Ahpra releases their report on regulation in the cosmetic industry
The Australian Health Practitioner Regulation Agency (AHPRA) released their report following an independent review into regulation of medical practitioners who perform cosmetic surgery, which had been initiated on the 30th November 2021. The review came after extensive media coverage regarding cosmetic ‘cowboys’ who have been practicing cosmetic medicine almost completely unregulated, placing profits ahead of patient safety.
The review involved extensive consultation with healthcare professionals, consumers, regulatory bodies and experts in the field to inform the final 16 recommendations which are aimed at improving patient safety in the cosmetic industry. Dr Toni Pikoos, ReadyMind Co-Founder and clinical psychologist provided recommendations as part of the review and was a member of the Consumer Advisory Reference Group, advising on how reforms may improve psychological safety in the industry.
Many cosmetic consumers gave evidence in online and focus group submissions to the review, reporting on the psychological fallout that they experienced when cosmetic practitioners were not practicing safely. In our clinical work, we regularly come across individuals with Body Dysmorphic Disorder (BDD) or other significant mental health issues who have had a cosmetic surgery which they weren’t satisfied with, or contributed to worsening symptoms, but were never asked about their mental health history pre-operatively.
Dr Pikoos, along with medical indemnity insurers, the Australian Foundation of Plastic Surgeons and other submissions from healthcare professionals advocated for clearer guidelines around psychosocial screening for cosmetic procedures.
Dr Pikoos argued that “the current guidelines do not provide sufficient guidance to safeguard the psychological wellbeing of clients seeking cosmetic procedures.
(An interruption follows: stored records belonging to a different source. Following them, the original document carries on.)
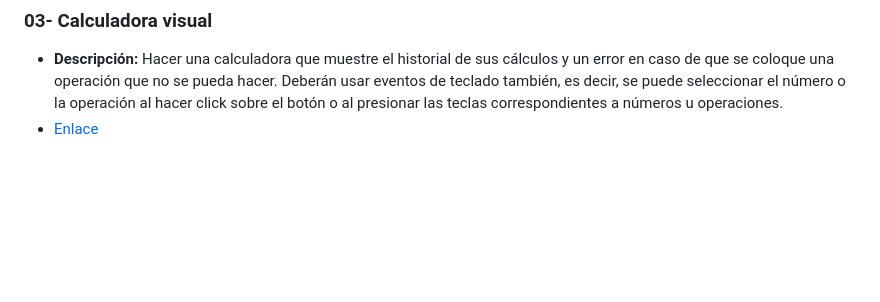
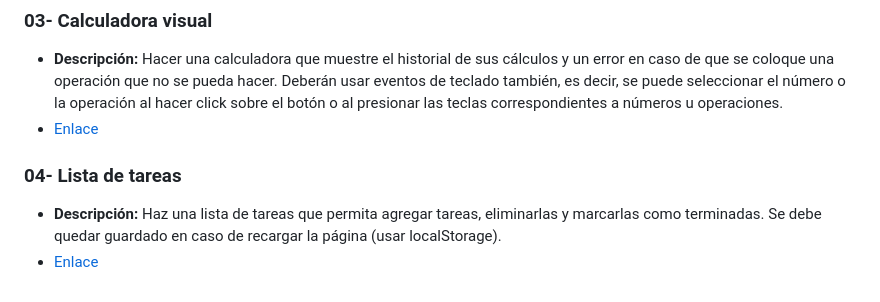
Before and after one commit to Alexia-Gomez/Programaci-n-Web, a Markdown page: README.md, the part around the change. Drawn GitHub-style; blank space fills up the shorter version.

```diff
--- a/README.md
+++ b/README.md
@@ -47,3 +47,6 @@
 ### 03- Calculadora visual
 * __Descripción:__ Hacer una calculadora que muestre el historial de sus cálculos y un error en caso de que se coloque una operación que no se pueda hacer. Deberán usar eventos de teclado también, es decir, se puede seleccionar el número o la operación al hacer click sobre el botón o al presionar las teclas correspondientes a números u operaciones.
 * [Enlace](Ejercicios/JS/03_Calculadora_visual/index.html)
+### 04- Lista de tareas
+* __Descripción:__ Haz una lista de tareas que permita agregar tareas, eliminarlas y marcarlas como terminadas. Se debe quedar guardado en caso de recargar la página (usar localStorage).
+* [Enlace](Ejercicios/JS/04_Lista_tareas/index.html)
```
For example, psychological factors such as body dysmorphic disorder (BDD), anxiety, depression, obsessive-compulsive disorder and personality disorders are known to increase the risk of poor cosmetic treatment outcomes and may potentially worsen psychological functioning for these patients. While the current guidelines recommend referral to a mental health professional if these issues are identified, many practitioners who provide cosmetic procedures may not have had sufficient training to assess for these issues.”
The Australasian Foundation for Plastic Surgery put forth that, ‘The current guidelines do not address the medical practitioner’s level of training/or lack thereof in relation to the psychological assessment of the patient’. They recommended introducing requirements for appropriate CPD training for practitioners about patient selection and the psychological vulnerability of patients.
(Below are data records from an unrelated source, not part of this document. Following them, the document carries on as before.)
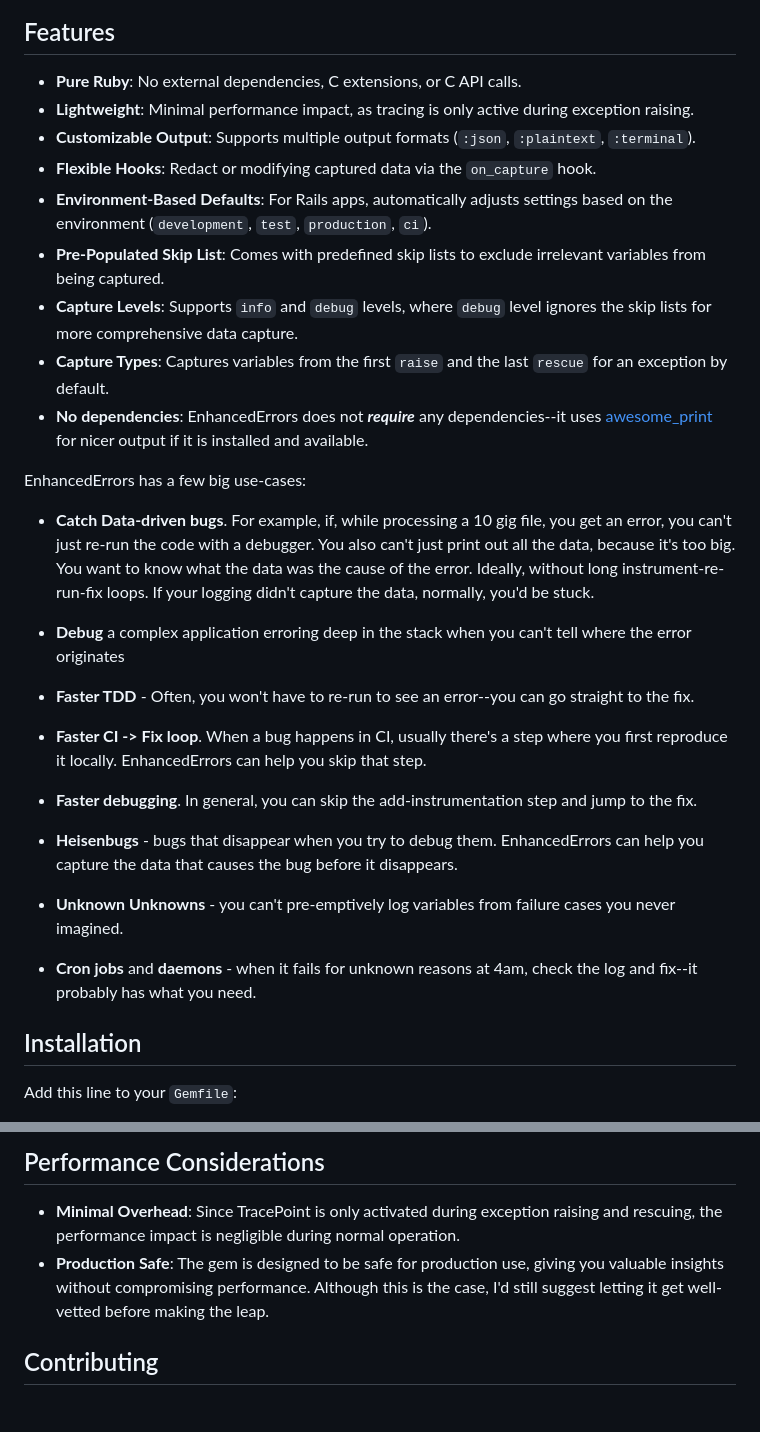
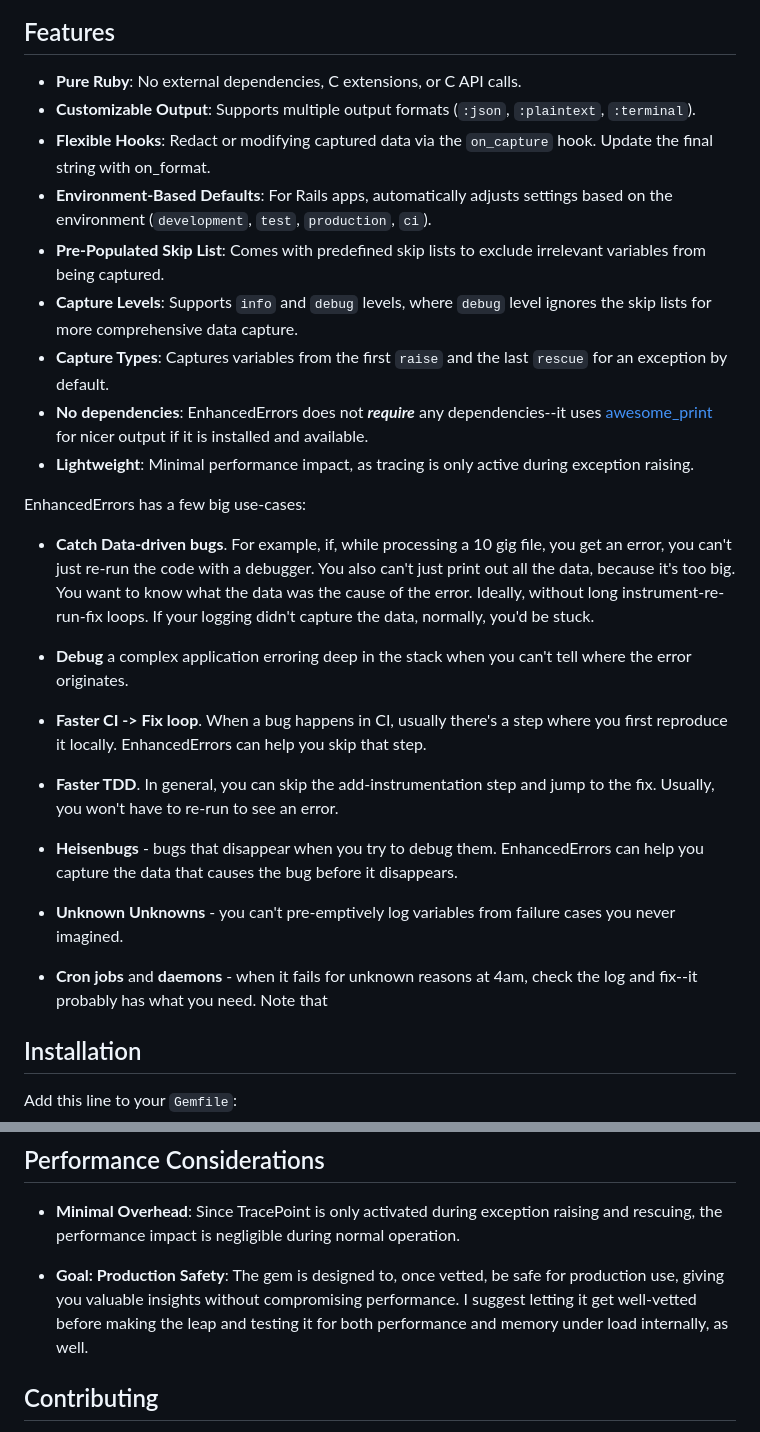
Before and after one commit to ericbeland/enhanced_errors, a Markdown page: README.md, 2 parts joined by grey strips. GitHub-like rendering.

Commit message:
Update README.md
Clarify readme.

```diff
--- a/README.md
+++ b/README.md
@@ -64,14 +64,14 @@ end
 ## Features
 
 - **Pure Ruby**: No external dependencies, C extensions, or C API calls.
-- **Lightweight**: Minimal performance impact, as tracing is only active during exception raising.
 - **Customizable Output**: Supports multiple output formats (`:json`, `:plaintext`, `:terminal`).
-- **Flexible Hooks**: Redact or modifying captured data via the `on_capture` hook.
+- **Flexible Hooks**: Redact or modifying captured data via the `on_capture` hook. Update the final string with on_format.
 - **Environment-Based Defaults**: For Rails apps, automatically adjusts settings based on the environment (`development`, `test`, `production`, `ci`).
 - **Pre-Populated Skip List**: Comes with predefined skip lists to exclude irrelevant variables from being captured.
 - **Capture Levels**: Supports `info` and `debug` levels, where `debug` level ignores the skip lists for more comprehensive data capture.
 - **Capture Types**: Captures variables from the first `raise` and the last `rescue` for an exception by default.
 - **No dependencies**:  EnhancedErrors does not ___require___ any dependencies--it uses [awesome_print](https://github.com/awesome-print/awesome_print) for nicer output if it is installed and available.
+- **Lightweight**: Minimal performance impact, as tracing is only active during exception raising.
 
 EnhancedErrors has a few big use-cases:
 
@@ -79,20 +79,18 @@ EnhancedErrors has a few big use-cases:
 You also can't just print out all the data, because it's too big. You want to know what the data was the cause of the error.
 Ideally, without long instrument-re-run-fix loops. If your logging didn't capture the data, normally, you'd be stuck.
 
-* **Debug** a complex application erroring deep in the stack when you can't tell where the error originates
-
-* **Faster TDD** - Often, you won't have to re-run to see an error--you can go straight to the fix.
+* **Debug** a complex application erroring deep in the stack when you can't tell where the error originates.
 
 * **Faster CI -> Fix loop**. When a bug happens in CI, usually there's a step where you first reproduce it locally.
   EnhancedErrors can help you skip that step.
 
-* **Faster debugging**. In general, you can skip the add-instrumentation step and jump to the fix.
+* **Faster TDD**. In general, you can skip the add-instrumentation step and jump to the fix. Usually, you won't have to re-run to see an error.
 
 * **Heisenbugs** - bugs that disappear when you try to debug them. EnhancedErrors can help you capture the data that causes the bug before it disappears.
 
 * **Unknown Unknowns** - you can't pre-emptively log variables from failure cases you never imagined.
 
-* **Cron jobs** and **daemons** - when it fails for unknown reasons at 4am, check the log and fix--it probably has what you need.
+* **Cron jobs** and **daemons** - when it fails for unknown reasons at 4am, check the log and fix--it probably has what you need. Note that
 
 ## Installation
 
@@ -337,7 +335,8 @@ gem 'awesome_print'
 ## Performance Considerations
 
 - **Minimal Overhead**: Since TracePoint is only activated during exception raising and rescuing, the performance impact is negligible during normal operation.
-- **Production Safe**: The gem is designed to be safe for production use, giving you valuable insights without compromising performance. Although this is the case, I'd still suggest letting it get well-vetted before making the leap.
+
+- **Goal: Production Safety**: The gem is designed to, once vetted, be safe for production use, giving you valuable insights without compromising performance. I suggest letting it get well-vetted before making the leap and testing it for both performance and memory under load internally, as well.
 
 ## Contributing
 
```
The report concluded that the Medical Board of Australia guidelines should be updated, and that medical practitioners delivering cosmetic procedures should use and document a validated screening process to assess the psychological wellbeing of patients prior to surgery. In turn, this increases accountability to the practitioner and can be referred to in the event of post-operative complications, complaints or legal issues. While there is a way to go in implementing these recommendations, the AHPRA review is a step in the right direction to improving the standard of the cosmetic industry and safeguarding patients.
At ReadyMind, we develop automated psychological assessment tools to assist cosmetic practitioners in assessing their patient’s psychological needs. We also regularly provide training and workshops to cosmetic professionals about the psychology of the aesthetic patient, Body Dysmorphic Disorder (BDD) and practical strategies on how to screen and refer patients who might benefit from further assessment by a mental health professional. Check out our list of services or get in touch today to see how we can support you and your business to get ahead of upcoming changes in the regulation of the cosmetic industry.